Secreted protein, acidic and rich in cysteine (SPARC) is a matricellular protein that mediates cell-matrix interactions. It has been shown, depending on the type of cancer, to possess either pro- or anti-tumorigenic properties. The transcriptional regulation of the SPARC gene expression has not been fully elucidated and the effects of anti-cancer drugs on this process have not been explored.

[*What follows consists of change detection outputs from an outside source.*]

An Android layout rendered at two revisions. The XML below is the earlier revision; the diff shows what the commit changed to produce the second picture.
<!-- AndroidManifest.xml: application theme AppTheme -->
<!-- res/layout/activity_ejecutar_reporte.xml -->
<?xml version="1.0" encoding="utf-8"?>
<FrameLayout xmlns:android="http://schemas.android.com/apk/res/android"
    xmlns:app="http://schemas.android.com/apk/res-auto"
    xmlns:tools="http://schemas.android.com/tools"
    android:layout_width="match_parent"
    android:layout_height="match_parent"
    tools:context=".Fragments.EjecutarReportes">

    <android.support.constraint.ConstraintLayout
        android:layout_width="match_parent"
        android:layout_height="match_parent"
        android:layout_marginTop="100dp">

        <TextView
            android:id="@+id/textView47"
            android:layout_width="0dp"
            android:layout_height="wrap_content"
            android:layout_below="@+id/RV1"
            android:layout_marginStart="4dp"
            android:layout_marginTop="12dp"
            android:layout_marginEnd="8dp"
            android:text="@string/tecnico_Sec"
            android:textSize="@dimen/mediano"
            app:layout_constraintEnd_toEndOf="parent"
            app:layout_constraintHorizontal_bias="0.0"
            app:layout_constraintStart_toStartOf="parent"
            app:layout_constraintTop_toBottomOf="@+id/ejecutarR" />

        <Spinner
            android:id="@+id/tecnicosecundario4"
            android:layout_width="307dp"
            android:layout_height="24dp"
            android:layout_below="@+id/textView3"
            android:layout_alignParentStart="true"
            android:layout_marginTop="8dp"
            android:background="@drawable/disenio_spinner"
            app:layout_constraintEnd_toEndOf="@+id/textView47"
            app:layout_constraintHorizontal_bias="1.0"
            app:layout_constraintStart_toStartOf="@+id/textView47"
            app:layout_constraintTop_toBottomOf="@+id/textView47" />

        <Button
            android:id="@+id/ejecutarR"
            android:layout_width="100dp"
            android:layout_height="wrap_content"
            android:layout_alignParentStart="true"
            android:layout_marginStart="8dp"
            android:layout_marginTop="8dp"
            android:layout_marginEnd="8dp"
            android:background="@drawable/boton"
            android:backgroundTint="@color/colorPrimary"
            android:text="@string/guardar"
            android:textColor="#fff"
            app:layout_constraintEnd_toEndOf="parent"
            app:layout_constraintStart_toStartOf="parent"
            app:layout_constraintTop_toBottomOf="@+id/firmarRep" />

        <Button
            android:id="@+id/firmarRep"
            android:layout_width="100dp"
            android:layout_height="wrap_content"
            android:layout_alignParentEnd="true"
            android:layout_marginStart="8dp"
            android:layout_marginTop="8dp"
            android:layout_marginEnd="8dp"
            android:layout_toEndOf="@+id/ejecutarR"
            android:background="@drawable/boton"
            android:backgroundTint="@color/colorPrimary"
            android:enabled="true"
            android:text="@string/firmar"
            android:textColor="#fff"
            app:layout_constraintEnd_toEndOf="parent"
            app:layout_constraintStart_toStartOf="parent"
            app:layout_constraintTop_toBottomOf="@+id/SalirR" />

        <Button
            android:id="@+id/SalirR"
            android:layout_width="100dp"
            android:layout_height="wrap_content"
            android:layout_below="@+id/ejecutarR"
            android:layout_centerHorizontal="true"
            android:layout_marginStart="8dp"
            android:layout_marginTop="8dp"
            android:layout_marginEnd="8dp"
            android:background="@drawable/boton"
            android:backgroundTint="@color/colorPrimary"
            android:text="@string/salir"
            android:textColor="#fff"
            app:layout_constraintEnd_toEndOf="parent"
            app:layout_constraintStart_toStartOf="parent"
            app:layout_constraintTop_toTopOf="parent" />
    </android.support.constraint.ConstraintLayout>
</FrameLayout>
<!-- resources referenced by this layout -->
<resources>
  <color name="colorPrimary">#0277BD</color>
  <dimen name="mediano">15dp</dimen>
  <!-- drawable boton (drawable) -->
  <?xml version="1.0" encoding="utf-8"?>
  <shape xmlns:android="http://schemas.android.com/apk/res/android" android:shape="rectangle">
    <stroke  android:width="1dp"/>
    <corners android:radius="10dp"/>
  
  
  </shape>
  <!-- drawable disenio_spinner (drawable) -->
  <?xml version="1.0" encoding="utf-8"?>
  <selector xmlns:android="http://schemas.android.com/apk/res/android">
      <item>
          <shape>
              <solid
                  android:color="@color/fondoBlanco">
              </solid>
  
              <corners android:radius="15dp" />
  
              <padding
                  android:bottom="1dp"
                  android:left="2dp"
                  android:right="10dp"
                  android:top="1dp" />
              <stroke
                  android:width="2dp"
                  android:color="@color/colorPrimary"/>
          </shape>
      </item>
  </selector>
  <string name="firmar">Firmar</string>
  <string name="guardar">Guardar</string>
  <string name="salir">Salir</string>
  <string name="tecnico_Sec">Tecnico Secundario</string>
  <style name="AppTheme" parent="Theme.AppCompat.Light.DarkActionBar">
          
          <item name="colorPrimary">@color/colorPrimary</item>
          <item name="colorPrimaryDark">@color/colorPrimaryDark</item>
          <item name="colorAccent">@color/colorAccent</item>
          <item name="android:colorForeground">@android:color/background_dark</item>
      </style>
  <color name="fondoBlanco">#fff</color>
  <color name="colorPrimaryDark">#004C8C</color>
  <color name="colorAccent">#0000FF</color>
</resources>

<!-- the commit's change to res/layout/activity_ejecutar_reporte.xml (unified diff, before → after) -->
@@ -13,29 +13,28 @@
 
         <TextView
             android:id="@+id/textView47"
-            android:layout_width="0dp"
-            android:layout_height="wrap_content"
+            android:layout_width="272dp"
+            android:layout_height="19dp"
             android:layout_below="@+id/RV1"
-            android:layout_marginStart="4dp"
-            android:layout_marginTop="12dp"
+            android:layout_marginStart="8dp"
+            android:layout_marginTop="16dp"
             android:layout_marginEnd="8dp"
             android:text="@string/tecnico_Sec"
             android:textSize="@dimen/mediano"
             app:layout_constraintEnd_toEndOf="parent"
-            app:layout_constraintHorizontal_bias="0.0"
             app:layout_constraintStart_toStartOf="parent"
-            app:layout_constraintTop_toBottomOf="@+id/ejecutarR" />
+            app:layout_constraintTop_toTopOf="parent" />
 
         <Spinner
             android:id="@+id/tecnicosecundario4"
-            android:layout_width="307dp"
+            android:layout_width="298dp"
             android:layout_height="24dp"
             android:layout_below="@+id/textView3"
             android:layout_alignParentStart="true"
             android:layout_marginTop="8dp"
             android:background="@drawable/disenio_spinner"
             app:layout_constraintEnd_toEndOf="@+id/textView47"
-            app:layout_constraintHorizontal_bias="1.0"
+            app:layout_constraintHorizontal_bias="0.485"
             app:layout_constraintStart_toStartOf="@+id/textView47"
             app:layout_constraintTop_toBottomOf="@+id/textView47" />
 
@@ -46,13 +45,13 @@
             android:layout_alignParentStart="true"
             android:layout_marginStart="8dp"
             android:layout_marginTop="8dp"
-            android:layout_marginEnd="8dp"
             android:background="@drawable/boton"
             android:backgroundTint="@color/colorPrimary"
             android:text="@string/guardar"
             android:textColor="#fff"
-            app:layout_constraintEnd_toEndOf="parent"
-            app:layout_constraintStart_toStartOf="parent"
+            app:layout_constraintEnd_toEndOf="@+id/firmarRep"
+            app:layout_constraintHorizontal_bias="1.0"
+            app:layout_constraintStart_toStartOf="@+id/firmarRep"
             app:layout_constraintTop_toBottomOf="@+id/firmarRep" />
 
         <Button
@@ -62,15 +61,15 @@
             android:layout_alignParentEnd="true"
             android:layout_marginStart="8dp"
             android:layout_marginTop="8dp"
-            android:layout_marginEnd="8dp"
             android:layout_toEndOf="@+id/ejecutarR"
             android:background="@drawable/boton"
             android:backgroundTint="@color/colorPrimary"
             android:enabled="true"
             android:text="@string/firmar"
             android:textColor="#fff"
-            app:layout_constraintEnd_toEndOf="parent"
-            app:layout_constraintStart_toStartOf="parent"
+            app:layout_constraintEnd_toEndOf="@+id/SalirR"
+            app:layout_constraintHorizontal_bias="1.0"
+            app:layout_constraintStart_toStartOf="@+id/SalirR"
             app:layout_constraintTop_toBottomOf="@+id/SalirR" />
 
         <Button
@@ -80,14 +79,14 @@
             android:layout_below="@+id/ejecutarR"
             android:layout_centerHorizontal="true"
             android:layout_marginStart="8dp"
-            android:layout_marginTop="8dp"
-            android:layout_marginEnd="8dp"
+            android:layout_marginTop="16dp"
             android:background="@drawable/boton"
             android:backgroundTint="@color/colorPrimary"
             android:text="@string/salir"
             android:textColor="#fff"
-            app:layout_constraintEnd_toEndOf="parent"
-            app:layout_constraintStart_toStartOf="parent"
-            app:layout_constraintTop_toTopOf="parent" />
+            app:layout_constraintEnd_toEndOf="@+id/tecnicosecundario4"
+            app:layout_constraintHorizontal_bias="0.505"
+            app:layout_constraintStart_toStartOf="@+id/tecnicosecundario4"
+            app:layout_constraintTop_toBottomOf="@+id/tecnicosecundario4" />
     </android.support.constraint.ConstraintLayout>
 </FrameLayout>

In the present study, we demonstrated that chromatin remodeling factor Brg-1 is recruited to the proximal SPARC promoter region (-130/-56) through an interaction with transcription factor Sp1. We identified Brg-1 as a critical regulator for the constitutive expression levels of SPARC mRNA and protein in mammary carcinoma cell lines and for SPARC secretion into culture media. Furthermore, we found that Brg-1 cooperates with Sp1 to enhance SPARC promoter activity. Interestingly, fenretinide [N-4(hydroxyphenyl) retinamide, 4-HPR], a synthetic retinoid with anti-cancer properties, was found to up-regulate the transcription, expression and secretion of SPARC via induction of the Brg-1 in a dose-dependent manner. Finally, our results demonstrated that fenretinide-induced expression of SPARC contributes significantly to a decreased invasion of mammary carcinoma cells.
Overall, our results reveal a novel cooperative role of Brg-1 and Sp1 in mediating the constitutive and fenretinide-induced expression of SPARC, and provide new insights for the understanding of the anti-cancer effects of fenretinide.
PMCID: PMC2924311  PMID: 20687958
5.  Nuclear Translocation of β-Actin Is Involved in Transcriptional Regulation during Macrophage Differentiation of HL-60 Cells 
Molecular Biology of the Cell  2010;21(5):811-820.
The functional significance of nuclear translocation of β-actin remains unclear. Here, we demonstrate that PMA induces β-actin accumulation in the nucleus and binding to various target genes with different functions. We also find that accumulated nuclear β-actin is involved in recruitment of RNA polymerase II and in transcription regulation.
Studies have shown that nuclear translocation of actin occurs under certain conditions of cellular stress; however, the functional significance of actin import remains unclear. Here, we demonstrate that during the phorbol 12-myristate 13-acetate (PMA)-induced differentiation of HL-60 cells toward macrophages, β-actin translocates from the cytoplasm to the nucleus and that this process is dramatically inhibited by pretreatment with p38 mitogen-activated protein kinase inhibitors. Using chromatin immunoprecipitation-on-chip assays, the genome-wide maps of β-actin binding to gene promoters in response to PMA treatment is analyzed in HL-60 cells. A gene ontology-based analysis shows that the identified genes belong to a broad spectrum of functional categories such as cell growth and differentiation, signal transduction, response to external stimulus, ion channel activity, and immune response. We also demonstrate a correlation between β-actin occupancy and the recruitment of RNA polymerase II at six selected target genes, and β-actin knockdown decreases the mRNA expression levels of these target genes induced by PMA. We further show that nuclear β-actin is required for PMA-induced transactivation of one target gene, solute carrier family 11 member 1, which is important for macrophage activation. Our data provide novel evidence that nuclear accumulation of β-actin is involved in transcriptional regulation during macrophage-like differentiation of HL-60 cells.
PMCID: PMC2828967  PMID: 20053683

Results 1-5 (5)